» **To do**
Without the images, reproduce each line of the material exactly.

» **Entries provided**
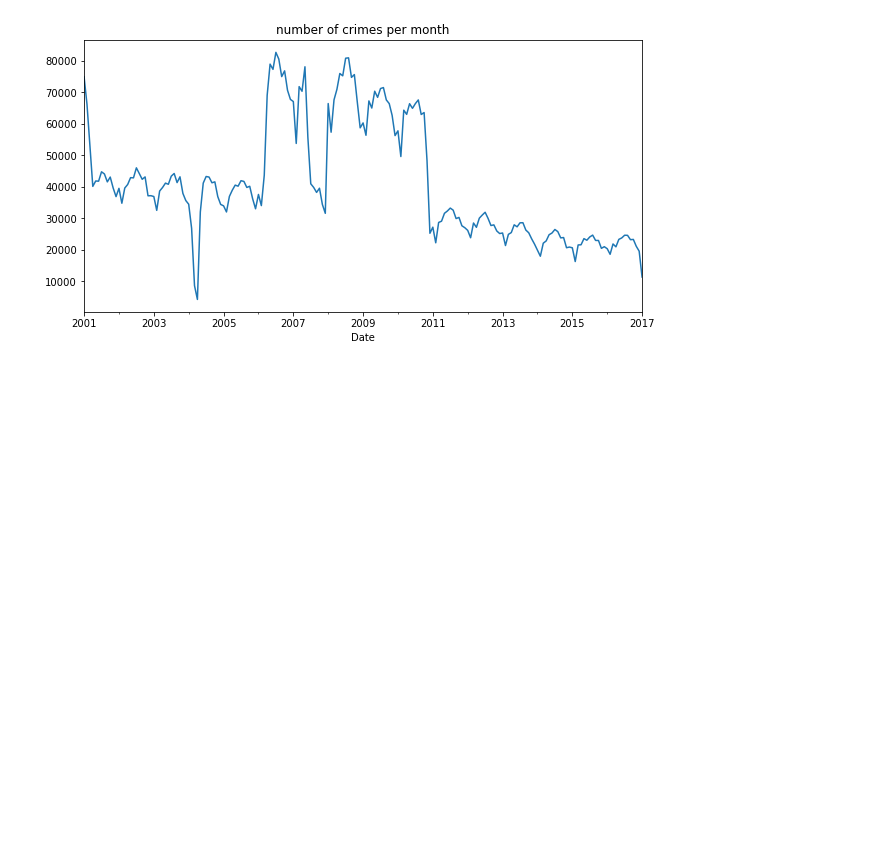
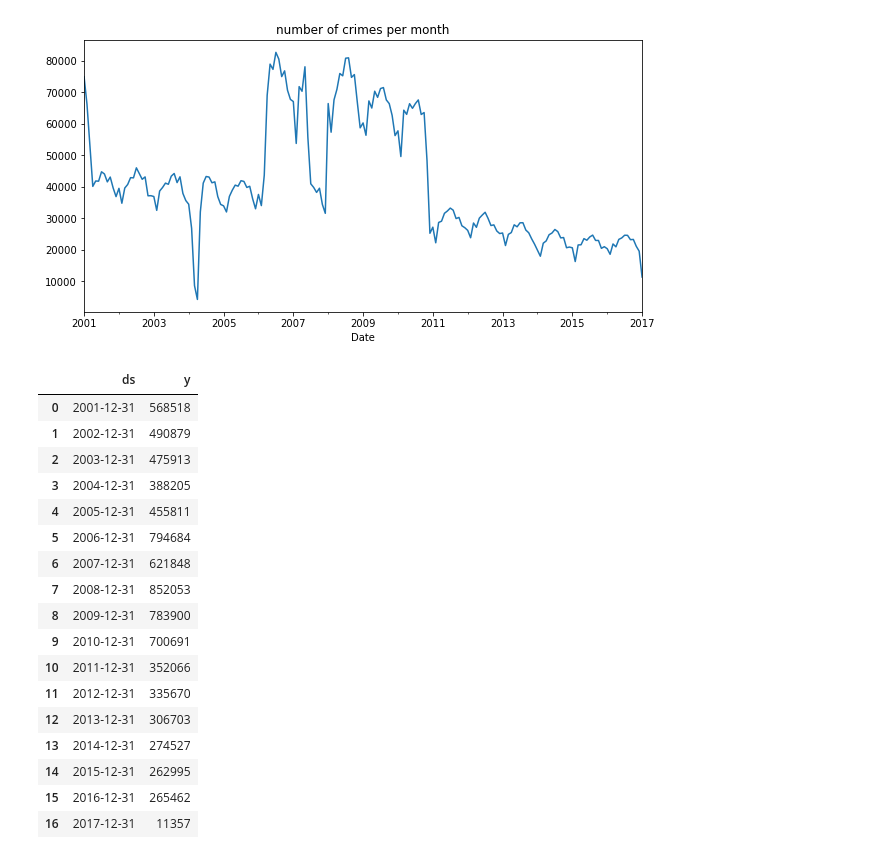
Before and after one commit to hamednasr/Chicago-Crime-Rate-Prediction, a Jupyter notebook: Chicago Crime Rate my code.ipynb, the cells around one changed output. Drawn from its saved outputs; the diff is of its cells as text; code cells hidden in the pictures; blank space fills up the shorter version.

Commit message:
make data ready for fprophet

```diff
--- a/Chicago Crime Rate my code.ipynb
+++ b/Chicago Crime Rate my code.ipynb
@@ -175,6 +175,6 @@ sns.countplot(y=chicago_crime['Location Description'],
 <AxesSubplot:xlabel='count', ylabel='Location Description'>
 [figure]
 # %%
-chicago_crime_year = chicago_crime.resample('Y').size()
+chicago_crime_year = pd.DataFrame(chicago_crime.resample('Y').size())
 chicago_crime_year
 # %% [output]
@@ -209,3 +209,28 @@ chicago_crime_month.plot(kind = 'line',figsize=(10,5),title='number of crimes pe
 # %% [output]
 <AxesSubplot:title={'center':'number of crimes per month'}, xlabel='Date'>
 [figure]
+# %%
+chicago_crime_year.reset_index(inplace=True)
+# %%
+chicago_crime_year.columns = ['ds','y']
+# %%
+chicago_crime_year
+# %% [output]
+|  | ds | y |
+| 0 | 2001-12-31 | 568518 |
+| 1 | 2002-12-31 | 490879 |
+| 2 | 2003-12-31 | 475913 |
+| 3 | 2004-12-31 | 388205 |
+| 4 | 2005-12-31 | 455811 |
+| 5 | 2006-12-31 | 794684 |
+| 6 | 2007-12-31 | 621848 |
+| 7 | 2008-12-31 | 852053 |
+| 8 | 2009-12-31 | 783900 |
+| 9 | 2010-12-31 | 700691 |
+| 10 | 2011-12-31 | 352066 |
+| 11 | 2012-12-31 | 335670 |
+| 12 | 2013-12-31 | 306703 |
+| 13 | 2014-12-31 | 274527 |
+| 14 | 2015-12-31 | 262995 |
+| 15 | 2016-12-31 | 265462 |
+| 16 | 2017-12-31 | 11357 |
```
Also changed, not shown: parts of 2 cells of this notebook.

» **Solved exercise**
Before and after one commit to hamednasr/Chicago-Crime-Rate-Prediction, a Jupyter notebook: Chicago Crime Rate my code.ipynb, the cells around one changed output. Drawn from its saved outputs; the diff is of its cells as text; code cells hidden in the pictures; blank space fills up the shorter version.

Commit message:
make data ready for fprophet

```diff
--- a/Chicago Crime Rate my code.ipynb
+++ b/Chicago Crime Rate my code.ipynb
@@ -175,6 +175,6 @@ sns.countplot(y=chicago_crime['Location Description'],
 <AxesSubplot:xlabel='count', ylabel='Location Description'>
 [figure]
 # %%
-chicago_crime_year = chicago_crime.resample('Y').size()
+chicago_crime_year = pd.DataFrame(chicago_crime.resample('Y').size())
 chicago_crime_year
 # %% [output]
@@ -209,3 +209,28 @@ chicago_crime_month.plot(kind = 'line',figsize=(10,5),title='number of crimes pe
 # %% [output]
 <AxesSubplot:title={'center':'number of crimes per month'}, xlabel='Date'>
 [figure]
+# %%
+chicago_crime_year.reset_index(inplace=True)
+# %%
+chicago_crime_year.columns = ['ds','y']
+# %%
+chicago_crime_year
+# %% [output]
+|  | ds | y |
+| 0 | 2001-12-31 | 568518 |
+| 1 | 2002-12-31 | 490879 |
+| 2 | 2003-12-31 | 475913 |
+| 3 | 2004-12-31 | 388205 |
+| 4 | 2005-12-31 | 455811 |
+| 5 | 2006-12-31 | 794684 |
+| 6 | 2007-12-31 | 621848 |
+| 7 | 2008-12-31 | 852053 |
+| 8 | 2009-12-31 | 783900 |
+| 9 | 2010-12-31 | 700691 |
+| 10 | 2011-12-31 | 352066 |
+| 11 | 2012-12-31 | 335670 |
+| 12 | 2013-12-31 | 306703 |
+| 13 | 2014-12-31 | 274527 |
+| 14 | 2015-12-31 | 262995 |
+| 15 | 2016-12-31 | 265462 |
+| 16 | 2017-12-31 | 11357 |
```
Also changed, not shown: parts of 2 cells of this notebook.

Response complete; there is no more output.